Prompt
All lines from the entries below that contain the string "import" should be copied out.
=== Begin Enclosure ===
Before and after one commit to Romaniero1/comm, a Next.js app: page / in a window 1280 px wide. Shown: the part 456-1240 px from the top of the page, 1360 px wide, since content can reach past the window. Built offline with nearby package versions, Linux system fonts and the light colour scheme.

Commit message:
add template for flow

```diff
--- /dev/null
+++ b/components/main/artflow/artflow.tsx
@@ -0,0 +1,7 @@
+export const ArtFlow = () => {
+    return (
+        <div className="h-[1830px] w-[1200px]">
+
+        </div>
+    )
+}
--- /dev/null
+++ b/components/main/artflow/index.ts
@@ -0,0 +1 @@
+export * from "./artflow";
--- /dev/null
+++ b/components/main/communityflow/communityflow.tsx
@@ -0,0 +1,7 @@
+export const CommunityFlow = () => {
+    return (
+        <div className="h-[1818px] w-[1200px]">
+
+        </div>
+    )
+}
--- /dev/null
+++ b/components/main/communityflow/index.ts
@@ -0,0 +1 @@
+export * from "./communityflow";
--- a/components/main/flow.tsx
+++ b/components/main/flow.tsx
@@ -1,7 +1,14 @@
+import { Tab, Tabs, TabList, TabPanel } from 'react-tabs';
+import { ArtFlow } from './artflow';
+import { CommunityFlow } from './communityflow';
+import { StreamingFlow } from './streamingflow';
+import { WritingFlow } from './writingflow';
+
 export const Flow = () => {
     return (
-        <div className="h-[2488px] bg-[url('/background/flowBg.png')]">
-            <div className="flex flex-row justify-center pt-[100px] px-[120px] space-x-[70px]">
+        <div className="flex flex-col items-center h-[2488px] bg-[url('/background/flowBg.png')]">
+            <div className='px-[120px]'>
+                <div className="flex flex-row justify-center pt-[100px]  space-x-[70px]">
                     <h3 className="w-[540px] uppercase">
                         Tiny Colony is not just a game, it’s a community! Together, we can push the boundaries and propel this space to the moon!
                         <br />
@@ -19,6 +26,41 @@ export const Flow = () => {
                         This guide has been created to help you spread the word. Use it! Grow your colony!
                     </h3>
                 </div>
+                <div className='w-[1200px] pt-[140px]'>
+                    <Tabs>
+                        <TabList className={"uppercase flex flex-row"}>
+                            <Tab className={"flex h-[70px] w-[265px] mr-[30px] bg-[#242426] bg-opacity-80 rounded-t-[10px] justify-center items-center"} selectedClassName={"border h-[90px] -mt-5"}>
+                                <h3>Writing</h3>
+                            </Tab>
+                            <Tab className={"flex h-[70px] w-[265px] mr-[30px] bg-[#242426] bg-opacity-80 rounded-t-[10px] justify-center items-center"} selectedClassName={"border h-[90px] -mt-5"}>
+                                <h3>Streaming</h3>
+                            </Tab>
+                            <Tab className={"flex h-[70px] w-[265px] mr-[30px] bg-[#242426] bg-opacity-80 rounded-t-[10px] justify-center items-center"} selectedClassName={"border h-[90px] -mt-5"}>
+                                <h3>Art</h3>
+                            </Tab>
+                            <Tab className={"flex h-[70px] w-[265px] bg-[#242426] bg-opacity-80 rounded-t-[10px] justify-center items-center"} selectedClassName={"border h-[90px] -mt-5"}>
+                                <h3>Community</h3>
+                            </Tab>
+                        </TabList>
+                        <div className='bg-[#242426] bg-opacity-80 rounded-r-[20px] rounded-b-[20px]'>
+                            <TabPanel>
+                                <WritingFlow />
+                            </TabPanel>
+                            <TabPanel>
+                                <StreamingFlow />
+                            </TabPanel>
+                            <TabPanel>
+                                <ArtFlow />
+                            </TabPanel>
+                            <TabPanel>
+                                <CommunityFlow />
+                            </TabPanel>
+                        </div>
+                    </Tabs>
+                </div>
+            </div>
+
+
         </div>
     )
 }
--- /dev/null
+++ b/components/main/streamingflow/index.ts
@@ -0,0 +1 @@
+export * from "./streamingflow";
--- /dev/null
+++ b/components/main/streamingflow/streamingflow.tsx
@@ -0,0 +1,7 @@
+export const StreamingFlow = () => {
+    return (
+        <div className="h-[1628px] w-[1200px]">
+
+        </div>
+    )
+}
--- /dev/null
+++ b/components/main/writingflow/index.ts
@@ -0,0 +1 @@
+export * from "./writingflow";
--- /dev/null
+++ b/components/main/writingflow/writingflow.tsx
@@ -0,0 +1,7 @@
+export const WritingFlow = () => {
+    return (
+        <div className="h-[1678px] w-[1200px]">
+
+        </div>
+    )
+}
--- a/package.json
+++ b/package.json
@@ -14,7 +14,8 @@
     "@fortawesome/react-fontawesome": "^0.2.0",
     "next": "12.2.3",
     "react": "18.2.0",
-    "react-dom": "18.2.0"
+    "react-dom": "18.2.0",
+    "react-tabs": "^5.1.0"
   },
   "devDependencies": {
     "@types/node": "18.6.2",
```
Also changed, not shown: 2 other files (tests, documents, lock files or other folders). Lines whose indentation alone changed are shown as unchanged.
=== End Enclosure ===
Response area
+import { Tab, Tabs, TabList, TabPanel } from 'react-tabs';
+import { ArtFlow } from './artflow';
+import { CommunityFlow } from './communityflow';
+import { StreamingFlow } from './streamingflow';
+import { WritingFlow } from './writingflow';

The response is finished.